> _What you have to do_: In the records below, some lines contain the word "ffffff". Copy each of them.

[Front-end code edit data]
————————
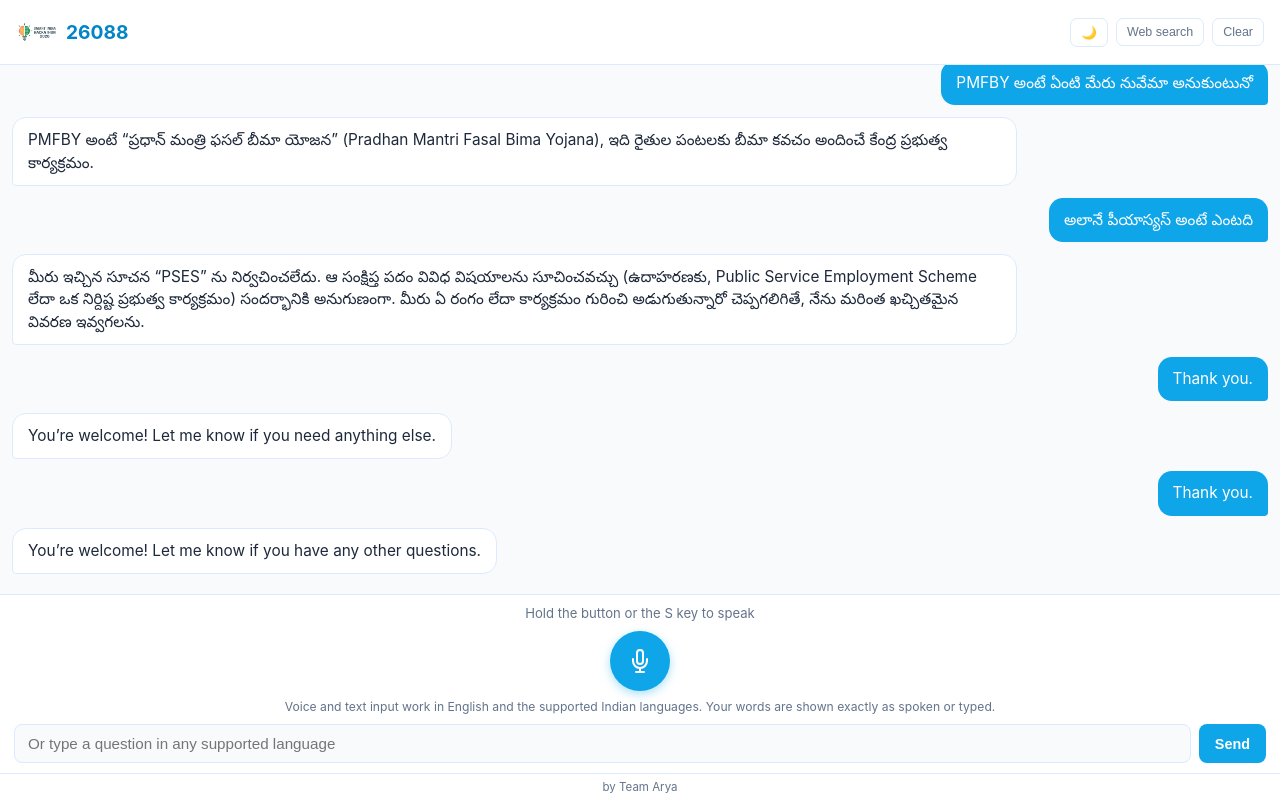
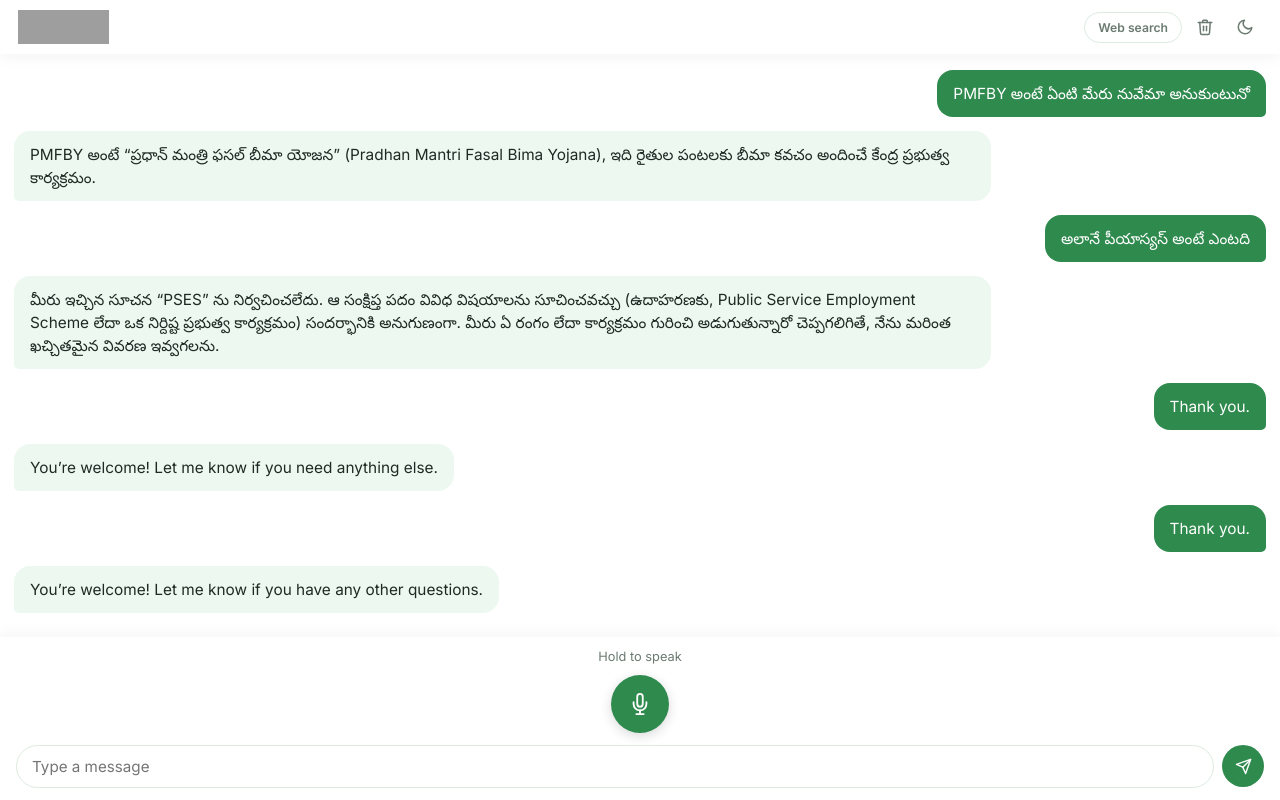
Before and after one commit to adiraju-rohit/sih26, a Flask app: page / in a window 1280 px wide. Run offline with Flask 3, Linux system fonts and the light colour scheme; data comes from the database, SQL or seed files in the repository; some libraries are stand-ins or nearby versions; grey boxes are pictures that could not be loaded.

Commit message:
Update chat.html

```diff
--- a/templates/chat.html
+++ b/templates/chat.html
@@ -3,38 +3,71 @@
 <head>
 <meta charset="UTF-8">
 <meta name="viewport" content="width=device-width, initial-scale=1, viewport-fit=cover">
-<title>26088</title>
+<title>Arya</title>
+<link rel="preconnect" href="https://fonts.googleapis.com">
+<link rel="preconnect" href="https://fonts.gstatic.com" crossorigin>
+<link href="https://fonts.googleapis.com/css2?family=Inter:wght@400;500;600;700&display=swap" rel="stylesheet">
 <style>
   * { margin:0; padding:0; box-sizing:border-box; }
+
+  /* ---------- Light mode: white + pastel green (matches the light logo) ---------- */
   :root{
-    --sky:#0ea5e9;
-    --sky-dark:#0284c7;
-    --sky-light:#e0f2fe;
-    --bg:#f8fafc;
-    --card:#ffffff;
-    --border:#dbeafe;
-    --text:#1e293b;
-    --muted:#64748b;
+    --bg:#ffffff;
+    --surface:#ffffff;
+    --bubble-assistant:#edf8f1;
+    --border:#dcebe0;
+    --text:#1f2a24;
+    --muted:#6b7b71;
+    --accent:#2f8a4e;
+    --accent-hover:#256e3e;
+    --accent-contrast:#ffffff;
+    --accent-soft:#e3f3e8;
     --error:#dc2626;
     --rec:#ef4444;
+    --shadow:0 2px 16px rgba(31,42,36,0.06);
   }
+  /* ---------- Dark mode: dark grey + white (matches the dark logo) ---------- */
   :root[data-theme="dark"]{
-    --bg:#0f172a; --card:#1e293b; --border:#334155;
-    --text:#e2e8f0; --muted:#94a3b8; --sky-light:#0c2f45;
+    --bg:#2b2d30;
+    --surface:#343638;
+    --bubble-assistant:#3b3e41;
+    --border:#47494c;
+    --text:#f3f3f3;
+    --muted:#a7abae;
+    --accent:#ffffff;
+    --accent-hover:#e4e4e4;
+    --accent-contrast:#2b2d30;
+    --accent-soft:#44474a;
+    --error:#f87171;
+    --rec:#f87171;
+    --shadow:0 2px 16px rgba(0,0,0,0.3);
   }
   @media (prefers-color-scheme: dark){
     :root:not([data-theme="light"]){
-      --bg:#0f172a; --card:#1e293b; --border:#334155;
-      --text:#e2e8f0; --muted:#94a3b8; --sky-light:#0c2f45;
+      --bg:#2b2d30;
+      --surface:#343638;
+      --bubble-assistant:#3b3e41;
+      --border:#47494c;
+      --text:#f3f3f3;
+      --muted:#a7abae;
+      --accent:#ffffff;
+      --accent-hover:#e4e4e4;
+      --accent-contrast:#2b2d30;
+      --accent-soft:#44474a;
+      --error:#f87171;
+      --rec:#f87171;
+      --shadow:0 2px 16px rgba(0,0,0,0.3);
     }
   }
+
   html,body{
     height:100%;
     background:var(--bg);
     color:var(--text);
-    font-family:-apple-system,BlinkMacSystemFont,'Segoe UI',Roboto,Helvetica,Arial,sans-serif;
+    font-family:'Inter',-apple-system,BlinkMacSystemFont,'Segoe UI',Roboto,Helvetica,Arial,sans-serif;
     font-size:16px;
     overflow:hidden;
+    -webkit-font-smoothing:antialiased;
   }
   .app{
     height:100%;
@@ -44,100 +77,149 @@
     padding-bottom:env(safe-area-inset-bottom,0px);
   }
 
-  /* header */
+  /* ---------- header ---------- */
   header{
     display:flex;
     align-items:center;
     justify-content:space-between;
-    padding:12px 16px;
-    background:var(--card);
-    border-bottom:1px solid var(--border);
+    padding:10px 18px;
+    background:var(--surface);
+    box-shadow:var(--shadow);
+    position:relative;
+    z-index:2;
     flex-shrink:0;
     gap:10px;
     flex-wrap:wrap;
   }
-  .brand{ display:flex; align-items:center; gap:10px; }
-  .brand img{ width:40px; height:40px; object-fit:contain; }
-  .brand span{ font-size:1.2rem; font-weight:700; color:var(--sky-dark); }
-  .header-actions{ display:flex; align-items:center; gap:8px; flex-wrap:wrap; }
-  .header-actions button, .header-actions a{
-    background:none;
+  .brand{ display:flex; align-items:center; }
+  .brand img{ height:34px; width:auto; display:block; }
+  .logo-dark{ display:none; }
+  :root[data-theme="dark"] .logo-light{ display:none; }
+  :root[data-theme="dark"] .logo-dark{ display:block; }
+  @media (prefers-color-scheme: dark){
+    :root:not([data-theme="light"]) .logo-light{ display:none; }
+    :root:not([data-theme="light"]) .logo-dark{ display:block; }
+  }
+
+  .header-actions{ display:flex; align-items:center; gap:6px; flex-wrap:wrap; }
+  .icon-btn{
+    display:flex;
+    align-items:center;
+    justify-content:center;
+    width:34px;
+    height:34px;
+    border-radius:50%;
+    border:none;
+    background:transparent;
+    color:var(--muted);
+    cursor:pointer;
+    flex-shrink:0;
+  }
+  .icon-btn:hover{ background:var(--accent-soft); color:var(--text); }
+  .icon-btn svg{ width:18px; height:18px; }
+  .icon-sun{ display:none; }
+  :root[data-theme="dark"] .icon-moon{ display:none; }
+  :root[data-theme="dark"] .icon-sun{ display:block; }
+  @media (prefers-color-scheme: dark){
+    :root:not([data-theme="light"]) .icon-moon{ display:none; }
+    :root:not([data-theme="light"]) .icon-sun{ display:block; }
+  }
+
+  .pill-btn{
+    background:transparent;
     border:1px solid var(--border);
     color:var(--muted);
-    font-size:0.78rem;
-    padding:6px 10px;
-    border-radius:7px;
+    font:inherit;
+    font-size:0.76rem;
+    font-weight:600;
+    padding:7px 13px;
+    border-radius:999px;
     cursor:pointer;
-    text-decoration:none;
     white-space:nowrap;
   }
-  .header-actions button:hover, .header-actions a:hover{ border-color:var(--sky); color:var(--sky-dark); }
+  .pill-btn:hover{ border-color:var(--accent); color:var(--text); }
   #answerModeBtn.mode-document{
-    border-color:var(--sky);
-    color:var(--sky-dark);
-    background:var(--sky-light);
+    border-color:var(--accent);
+    color:var(--accent-contrast);
+    background:var(--accent);
   }
+  :root[data-theme="dark"] #answerModeBtn.mode-document{ color:var(--accent-contrast); }
 
-  /* messages */
+  /* ---------- messages ---------- */
   main{
     flex:1;
     overflow-y:auto;
-    padding:16px 12px 8px;
+    padding:20px 14px 10px;
+    scrollbar-width:thin;
+    scrollbar-color:var(--border) transparent;
   }
-  .msg-row{ display:flex; margin-bottom:12px; }
+  main::-webkit-scrollbar{ width:6px; }
+  main::-webkit-scrollbar-thumb{ background:var(--border); border-radius:3px; }
+
+  .msg-row{ display:flex; margin-bottom:14px; animation:rise .18s ease-out; }
+  @keyframes rise{ from{ opacity:0; transform:translateY(6px);} to{ opacity:1; transform:translateY(0);} }
   .msg-row.user{ justify-content:flex-end; }
   .bubble{
-    max-width:80%;
-    padding:11px 15px;
-    border-radius:14px;
+    max-width:78%;
+    padding:12px 16px;
+    border-radius:16px;
     font-size:0.96rem;
-    line-height:1.45;
+    line-height:1.5;
     white-space:pre-wrap;
     word-wrap:break-word;
   }
   .msg-row.user .bubble{
-    background:var(--sky);
-    color:#fff;
-    border-bottom-right-radius:4px;
+    background:var(--accent);
+    color:var(--accent-contrast);
+    border-bottom-right-radius:5px;
   }
   .msg-row.assistant .bubble{
-    background:var(--card);
+    background:var(--bubble-assistant);
     color:var(--text);
-    border:1px solid var(--border);
-    border-bottom-left-radius:4px;
+    border-bottom-left-radius:5px;
+    display:flex;
+    align-items:flex-start;
+    gap:10px;
   }
+  .bubble-text{ flex:1; }
   .replay-btn{
-    display:block;
-    margin-top:8px;
-    background:none;
-    border:1px solid var(--border);
-    color:var(--sky-dark);
-    font-size:0.76rem;
-    font-weight:600;
-    padding:4px 10px;
-    border-radius:6px;
+    flex-shrink:0;
+    width:26px;
+    height:26px;
+    margin-top:1px;
+    border-radius:50%;
+    border:none;
+    background:transparent;
+    color:var(--muted);
     cursor:pointer;
+    display:flex;
+    align-items:center;
+    justify-content:center;
   }
-  .replay-btn:hover{ background:var(--sky-light); }
+  .replay-btn:hover{ background:var(--accent-soft); color:var(--accent-hover); }
+  .replay-btn svg{ width:13px; height:13px; }
+
   .empty-state{
     text-align:center;
     color:var(--muted);
     font-size:0.92rem;
-    margin-top:40px;
-    padding:0 20px;
+    margin-top:60px;
+    padding:0 24px;
     line-height:1.6;
   }
 
-  /* input / controls */
+  /* ---------- controls ---------- */
   .controls{
     flex-shrink:0;
-    background:var(--card);
-    border-top:1px solid var(--border);
-    padding:10px 14px;
+    background:var(--surface);
+    box-shadow:0 -2px 16px rgba(31,42,36,0.05);
+    padding:12px 16px;
+    position:relative;
+    z-index:2;
   }
   .status-line{
     text-align:center;
-    font-size:0.82rem;
+    font-size:0.8rem;
     color:var(--muted);
     min-height:18px;
     margin-bottom:8px;
@@ -145,93 +227,76 @@
   .status-line.recording{ color:var(--rec); font-weight:600; }
   .status-line.error{ color:var(--error); }
 
-  .mic-row{
-    display:flex;
-    align-items:center;
-    justify-content:center;
-    gap:12px;
-  }
+  .mic-row{ display:flex; align-items:center; justify-content:center; }
   #micBtn{
-    width:60px;
-    height:60px;
+    width:58px;
+    height:58px;
     border-radius:50%;
     border:none;
-    background:var(--sky);
-    color:#fff;
+    background:var(--accent);
+    color:var(--accent-contrast);
     display:flex;
     align-items:center;
     justify-content:center;
     cursor:pointer;
-    box-shadow:0 3px 10px rgba(14,165,233,0.35);
-    transition:transform .1s, background .15s;
+    box-shadow:0 3px 12px rgba(0,0,0,0.15);
+    transition:transform .12s ease, background .15s ease;
     user-select:none;
     touch-action:none;
     flex-shrink:0;
   }
-  #micBtn svg{ width:24px; height:24px; }
+  #micBtn svg{ width:22px; height:22px; }
   #micBtn.active{
     background:var(--rec);
-    transform:scale(1.08);
-    box-shadow:0 3px 14px rgba(239,68,68,0.4);
+    color:#fff;
+    transform:scale(1.1);
+    animation:pulse 1.2s ease-out infinite;
   }
-  .mic-hint{
-    font-size:0.76rem;
-    color:var(--muted);
-    text-align:center;
-    margin-top:8px;
+  @keyframes pulse{
+    0%{ box-shadow:0 0 0 0 rgba(239,68,68,0.45); }
+    100%{ box-shadow:0 0 0 16px rgba(239,68,68,0); }
   }
 
-  .text-row{
-    display:flex;
-    gap:8px;
-    margin-top:10px;
-  }
+  .text-row{ display:flex; gap:8px; margin-top:12px; }
   .text-row input{
     flex:1;
     min-width:0;
-    padding:10px 13px;
+    padding:11px 15px;
+    font:inherit;
     font-size:0.95rem;
     border:1px solid var(--border);
-    border-radius:8px;
+    border-radius:999px;
     outline:none;
     background:var(--bg);
     color:var(--text);
   }
   .text-row input:focus{
-    border-color:var(--sky);
-    box-shadow:0 0 0 3px rgba(14,165,233,0.15);
+    border-color:var(--accent);
+    box-shadow:0 0 0 3px var(--accent-soft);
   }
   .text-row button{
-    padding:10px 16px;
-    background:var(--sky);
-    color:#fff;
+    width:42px;
+    height:42px;
+    flex-shrink:0;
+    padding:0;
+    background:var(--accent);
+    color:var(--accent-contrast);
     border:none;
-    border-radius:8px;
-    font-size:0.9rem;
-    font-weight:600;
+    border-radius:50%;
+    display:flex;
+    align-items:center;
+    justify-content:center;
     cursor:pointer;
-    flex-shrink:0;
   }
-  .text-row button:hover{ background:var(--sky-dark); }
-
-  footer{
-    text-align:center;
-    padding:6px;
-    font-size:0.72rem;
-    color:var(--muted);
-    background:var(--card);
-    border-top:1px solid var(--border);
-    flex-shrink:0;
-    padding-bottom:calc(6px + env(safe-area-inset-bottom,0px));
-  }
+  .text-row button:hover{ background:var(--accent-hover); }
+  .text-row button svg{ width:17px; height:17px; }
 
   @media (max-width:480px){
-    header{ padding:10px 12px; }
-    .brand span{ font-size:1.05rem; }
-    .brand img{ width:34px; height:34px; }
+    header{ padding:9px 14px; }
+    .brand img{ height:28px; }
     .bubble{ max-width:88%; font-size:0.92rem; }
-    #micBtn{ width:56px; height:56px; }
-    .header-actions button, .header-actions a{ font-size:0.72rem; padding:5px 8px; }
+    #micBtn{ width:54px; height:54px; }
+    .pill-btn{ font-size:0.7rem; padding:6px 11px; }
   }
 </style>
 </head>
@@ -239,22 +304,42 @@
 <div class="app">
   <header>
     <div class="brand">
-      <img src="{{ url_for('static', filename='logo.png') }}" alt="26088 logo">
-      <span>26088</span>
+      <img class="logo-light" src="{{ url_for('static', filename='light.png') }}" alt="Arya">
+      <img class="logo-dark" src="{{ url_for('static', filename='dark.png') }}" alt="Arya">
     </div>
     <div class="header-actions">
-      <button id="themeToggle" type="button">🌙</button>
-      <button id="answerModeBtn" type="button" title="Toggle between web search and the local knowledge document">Web search</button>
-      <button id="clearBtn" type="button">Clear</button>
+      <button id="answerModeBtn" class="pill-btn" type="button" title="Toggle between web search and the local knowledge document">Web search</button>
+      <button id="clearBtn" class="icon-btn" type="button" aria-label="Clear chat">
+        <svg viewBox="0 0 24 24" fill="none" stroke="currentColor" stroke-width="2" stroke-linecap="round" stroke-linejoin="round">
+          <polyline points="3 6 5 6 21 6"></polyline>
+          <path d="M19 6l-1 14a2 2 0 0 1-2 2H8a2 2 0 0 1-2-2L5 6"></path>
+          <path d="M10 11v6"></path><path d="M14 11v6"></path>
+          <path d="M9 6V4a1 1 0 0 1 1-1h4a1 1 0 0 1 1 1v2"></path>
+        </svg>
+      </button>
+      <button id="themeToggle" class="icon-btn" type="button" aria-label="Toggle dark mode">
+        <svg class="icon-moon" viewBox="0 0 24 24" fill="none" stroke="currentColor" stroke-width="2" stroke-linecap="round" stroke-linejoin="round">
+          <path d="M21 12.8A9 9 0 1 1 11.2 3 7 7 0 0 0 21 12.8z"></path>
+        </svg>
+        <svg class="icon-sun" viewBox="0 0 24 24" fill="none" stroke="currentColor" stroke-width="2" stroke-linecap="round" stroke-linejoin="round">
+          <circle cx="12" cy="12" r="4"></circle>
+          <line x1="12" y1="1" x2="12" y2="3"></line>
+          <line x1="12" y1="21" x2="12" y2="23"></line>
+          <line x1="4.2" y1="4.2" x2="5.6" y2="5.6"></line>
+          <line x1="18.4" y1="18.4" x2="19.8" y2="19.8"></line>
+          <line x1="1" y1="12" x2="3" y2="12"></line>
+          <line x1="21" y1="12" x2="23" y2="12"></line>
+          <line x1="4.2" y1="19.8" x2="5.6" y2="18.4"></line>
+          <line x1="18.4" y1="5.6" x2="19.8" y2="4.2"></line>
+        </svg>
+      </button>
     </div>
   </header>
 
   <main id="chatMain">
     {% if not messages %}
     <div class="empty-state" id="emptyState">
-      Hold the microphone button, or press and hold the S key, to ask a
-      question. Release to send. Speak in English or any supported Indian
-      language - the reply is spoken back in the same language.
+      Hold the mic or press S to speak. English and Indian languages supported.
     </div>
     {% endif %}
     {% for m in messages %}
@@ -265,7 +350,7 @@
   </main>
 
   <div class="controls">
-    <div class="status-line" id="statusLine">Hold the button or the S key to speak</div>
+    <div class="status-line" id="statusLine">Hold to speak</div>
     <div class="mic-row">
       <button id="micBtn" type="button" aria-label="Hold to speak">
         <svg viewBox="0 0 24 24" fill="none" stroke="currentColor" stroke-width="2" stroke-linecap="round" stroke-linejoin="round">
@@ -276,15 +361,17 @@
         </svg>
       </button>
     </div>
-    <div class="mic-hint">Voice and text input work in English and the supported Indian languages. Your words are shown exactly as spoken or typed.</div>
 
     <form class="text-row" id="textForm">
-      <input type="text" id="textInput" placeholder="Or type a question in any supported language" autocomplete="off">
-      <button type="submit">Send</button>
+      <input type="text" id="textInput" placeholder="Type a message" autocomplete="off">
+      <button type="submit" aria-label="Send">
+        <svg viewBox="0 0 24 24" fill="none" stroke="currentColor" stroke-width="2" stroke-linecap="round" stroke-linejoin="round">
+          <line x1="22" y1="2" x2="11" y2="13"></line>
+          <polygon points="22 2 15 22 11 13 2 9 22 2"></polygon>
+        </svg>
+      </button>
     </form>
   </div>
-
-  <footer>by Team Arya</footer>
 </div>
 
 <script>
@@ -301,7 +388,6 @@
 /* ---------------- dark mode ---------------- */
 function applyTheme(t){
   document.documentElement.setAttribute('data-theme', t);
-  themeToggle.textContent = t === 'dark' ? '☀️' : '🌙';
 }
 applyTheme(localStorage.getItem('theme') ||
   (window.matchMedia('(prefers-color-scheme: dark)').matches ? 'dark' : 'light'));
@@ -320,13 +406,18 @@
   bubble.dataset.lang = lang || 'en-IN';
   if (lang) bubble.lang = lang;
   bubble.dataset.audioUrl = audioUrl || '';
-  bubble.appendChild(document.createTextNode(text));
+
+  const textEl = document.createElement('div');
+  textEl.className = 'bubble-text';
+  textEl.appendChild(document.createTextNode(text));
+  bubble.appendChild(textEl);
+
   if (role === 'assistant' && text) {
     const replayBtn = document.createElement('button');
     replayBtn.type = 'button';
     replayBtn.className = 'replay-btn';
     replayBtn.setAttribute('aria-label', 'Play this answer aloud');
-    replayBtn.textContent = '\u25B6 Play';
+    replayBtn.innerHTML = '<svg viewBox="0 0 24 24" fill="currentColor"><polygon points="6 4 20 12 6 20 6 4"></polygon></svg>';
     // Manual fallback: also covers browsers (notably iOS Safari) that
     // only allow audio playback triggered directly inside a user-gesture
     // handler.
@@ -362,14 +453,14 @@
 function speakBrowser(text, lang) {
   if (!('speechSynthesis' in window) || !text) {
     if (!('speechSynthesis' in window)) {
-      setStatus('This browser cannot speak answers aloud - use the Play button instead.', 'error');
+      setStatus('This browser cannot speak answers aloud - use the play button instead.', 'error');
     }
     return;
   }
   window.speechSynthesis.cancel();
   const utter = new SpeechSynthesisUtterance(text);
   utter.lang = lang || 'en-IN';
-  utter.onerror = () => setStatus('Could not play audio - try the Play button on the answer.', 'error');
+  utter.onerror = () => setStatus('Could not play audio - try the play button on the answer.', 'error');
   window.speechSynthesis.speak(utter);
 }
 
@@ -410,7 +501,7 @@
       // Plays immediately - triggered right here, in the same handler
       // that sent the question, so no separate tap is needed.
       playAnswer(data.audio_url, data.answer, data.speech_lang);
-      setStatus('Hold the button or the S key to speak');
+      setStatus('Hold to speak');
     } else {
       setStatus(data.error || 'Something went wrong.', 'error');
     }
@@ -483,7 +574,7 @@
   mediaRecorder.start();
   recording = true;
   micBtn.classList.add('active');
-  setStatus('Listening... release to send', 'recording');
+  setStatus('Listening...', 'recording');
 }
 
 function stopRecording() {
@@ -534,7 +625,7 @@
 
 async function onRecordingStop() {
   if (!audioChunks.length) {
-    setStatus('Hold the button or the S key to speak');
+    setStatus('Hold to speak');
     return;
   }
   const blob = new Blob(audioChunks, { type: audioChunks[0].type || 'audio/webm' });
@@ -545,7 +636,7 @@
     return;
   }
 
-  setStatus('Processing speech...');
+  setStatus('Processing...');
   const formData = new FormData();
   let uploadBlob = blob, uploadName = 'speech.webm';
   try {
@@ -567,7 +658,7 @@
       // so a Telugu question gets an actual Telugu voice back instead of
       // silently falling back to whatever default voice the browser has.
       playAnswer(data.audio_url, data.answer, data.speech_lang);
-      setStatus('Hold the button or the S key to speak');
+      setStatus('Hold to speak');
     } else {
       setStatus(data.error || 'Could not process the recording.', 'error');
     }
```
————————
> _Exercise output_:
-    --card:#ffffff;
+    --bg:#ffffff;
+    --surface:#ffffff;
+    --accent-contrast:#ffffff;
+    --accent:#ffffff;
+      --accent:#ffffff;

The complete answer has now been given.